• [Records to use]:

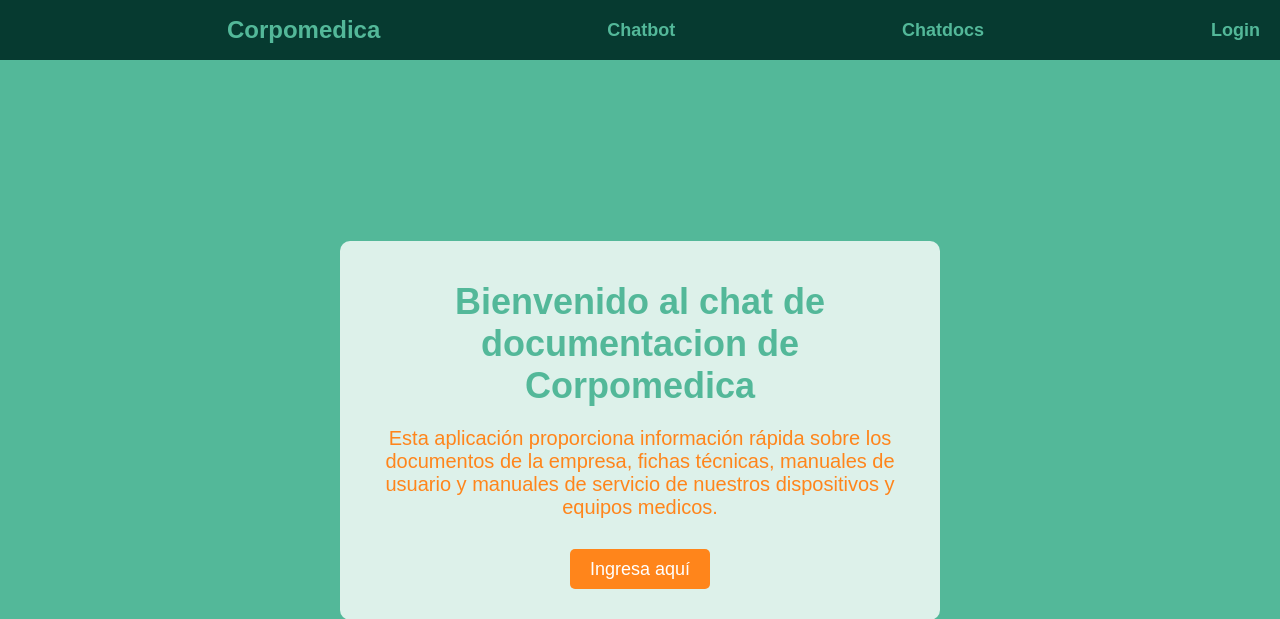
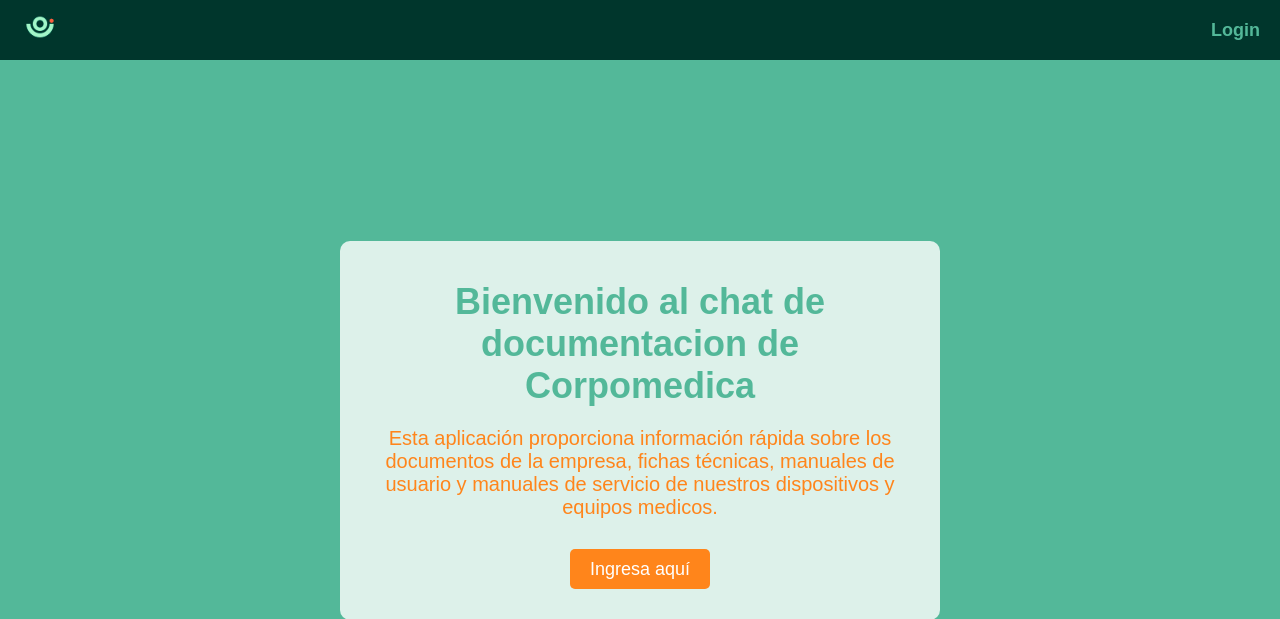
Before and after one commit to krzKraken/django-corpo-rag, a Django app: page / in a window 1280 px wide. Shown: the top 619 px of the page. Run offline with Django 5.2, Linux system fonts and the light colour scheme.

Commit message:
file manages

```diff
--- a/templates/base.html
+++ b/templates/base.html
@@ -8,6 +8,7 @@
     <!-- <link rel="stylesheet" href="https://stackpath.bootstrapcdn.com/bootstrap/4.3.1/css/bootstrap.min.css"> -->
     {% block styles %}{% endblock %}
   </head>
+
   <body>
     {% block content %}{% endblock %}
     <!-- <script src="https://code.jquery.com/jquery-3.3.1.slim.min.js"></script> -->
--- a/templates/welcome.html
+++ b/templates/welcome.html
@@ -1,3 +1,6 @@
+{% load static %}
+
+
 <!doctype html>
 <html lang="es">
   <head>
@@ -24,7 +27,7 @@
 
       .navbar {
         width: 100%;
-        background-color: #063a30;
+        background-color: #00362c;
         height: 60px;
         display: flex;
         justify-content: space-between;
@@ -106,11 +109,18 @@
   </head>
   <body>
     <header class="navbar">
-      <a href="/">
-        <img src="" alt="" />
-      </a>
-      <div class="logo">Corpomedica</div>
+      <div class="logo">
+        <a href="/">
+          <img
+            src="{% static 'logo.jpg' %}"
+            alt="Corpomedica"
+            width="40"
+            height="40"
+          />
+        </a>
+      </div>
 
+      {% if user.is_authenticated %}
       <div>
         <div class="nav-links">
           <a href="chatbot">Chatbot</a>
@@ -121,6 +131,7 @@
           <a href="chatdocs">Chatdocs</a>
         </div>
       </div>
+      {% endif %}
       <div class="nav-links">
         <a href="login">Login</a>
       </div>
```
Also changed, not shown: chatbot/static/logo.jpg (added), chatbot/static/logo_corpomedicawhite.jpg (added), static/css/base.css (added).
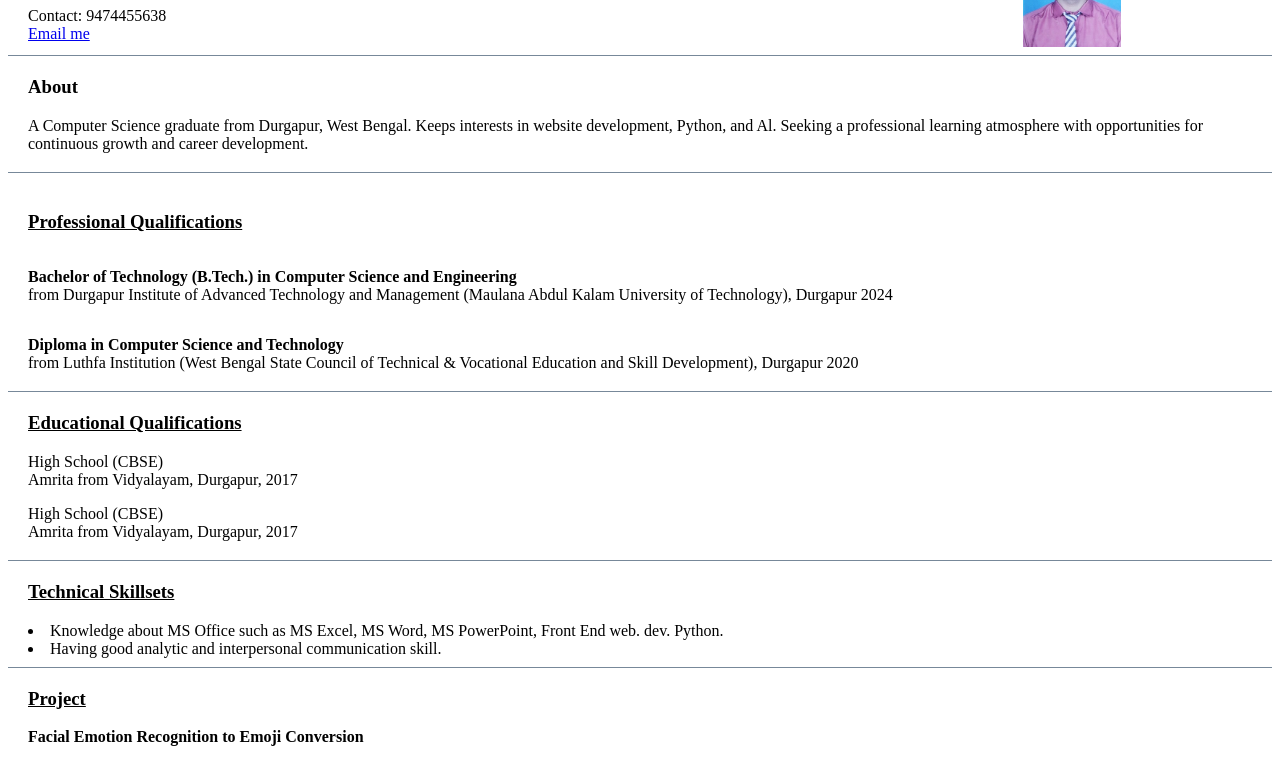
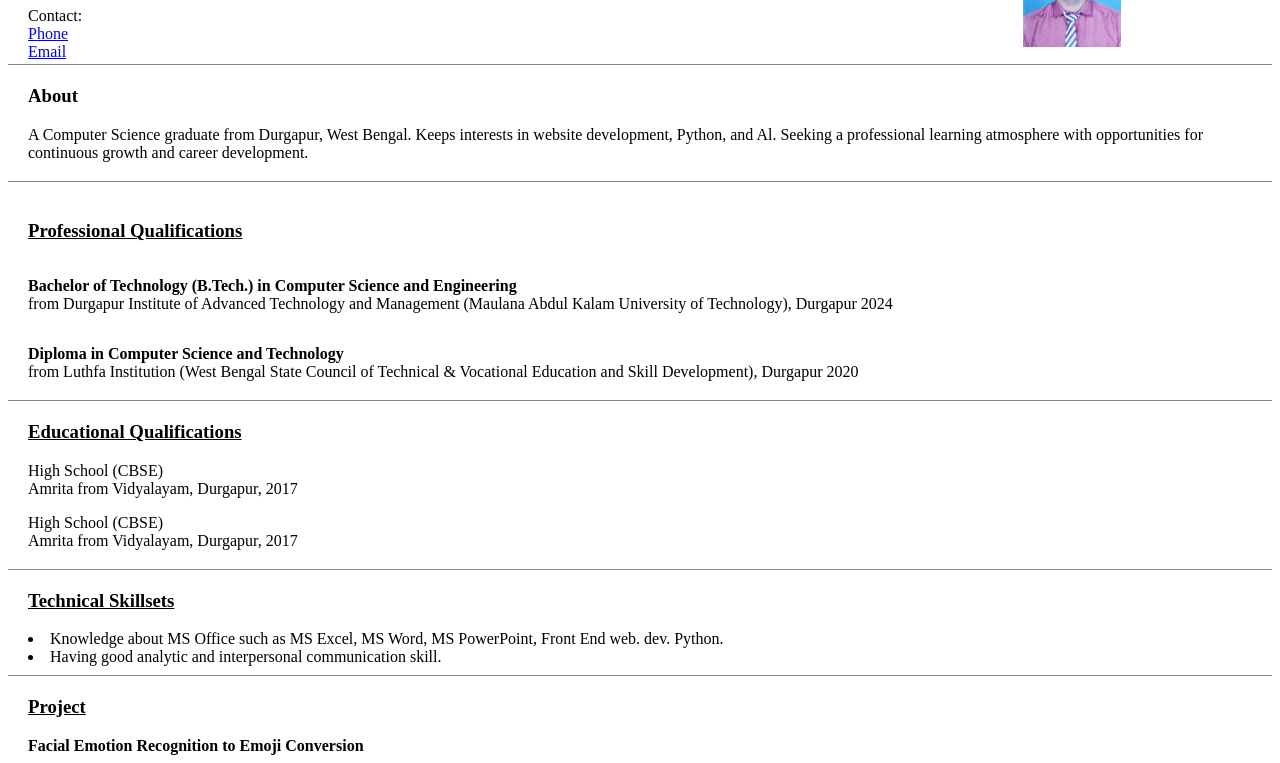
Before and after one commit to RohitKarmakar/myresume, a plain HTML site: page index.html in a window 1280 px wide. Shown: the part 81-844 px from the top of the page. Drawn offline with Linux system fonts and the light colour scheme.

Commit message:
index.html

```diff
--- a/index.html
+++ b/index.html
@@ -14,7 +14,9 @@
     <div class="box1" id="box">
         <div class="nameandetails">
             <h1>Rohit Karmarkar</h1>
-Contact: 9474455638  <a href="mailto:mr.rohitkarmakar@gmail.com">Email me</a>
+            Contact:
+            <a href="9474455638">Phone</a>
+            <a href="mailto:mr.rohitkarmakar@gmail.com">Email</a>
 
     </div>
         <div class="myimg"><img src="my pic.jpg" alt=""></div>
```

• [Action item]:
From the entries, copy out each line containing the word "static".

• [Exercise solution]:
+{% load static %}
+            src="{% static 'logo.jpg' %}"
Also changed, not shown: chatbot/static/logo.jpg (added), chatbot/static/logo_corpomedicawhite.jpg (added), static/css/base.css (added).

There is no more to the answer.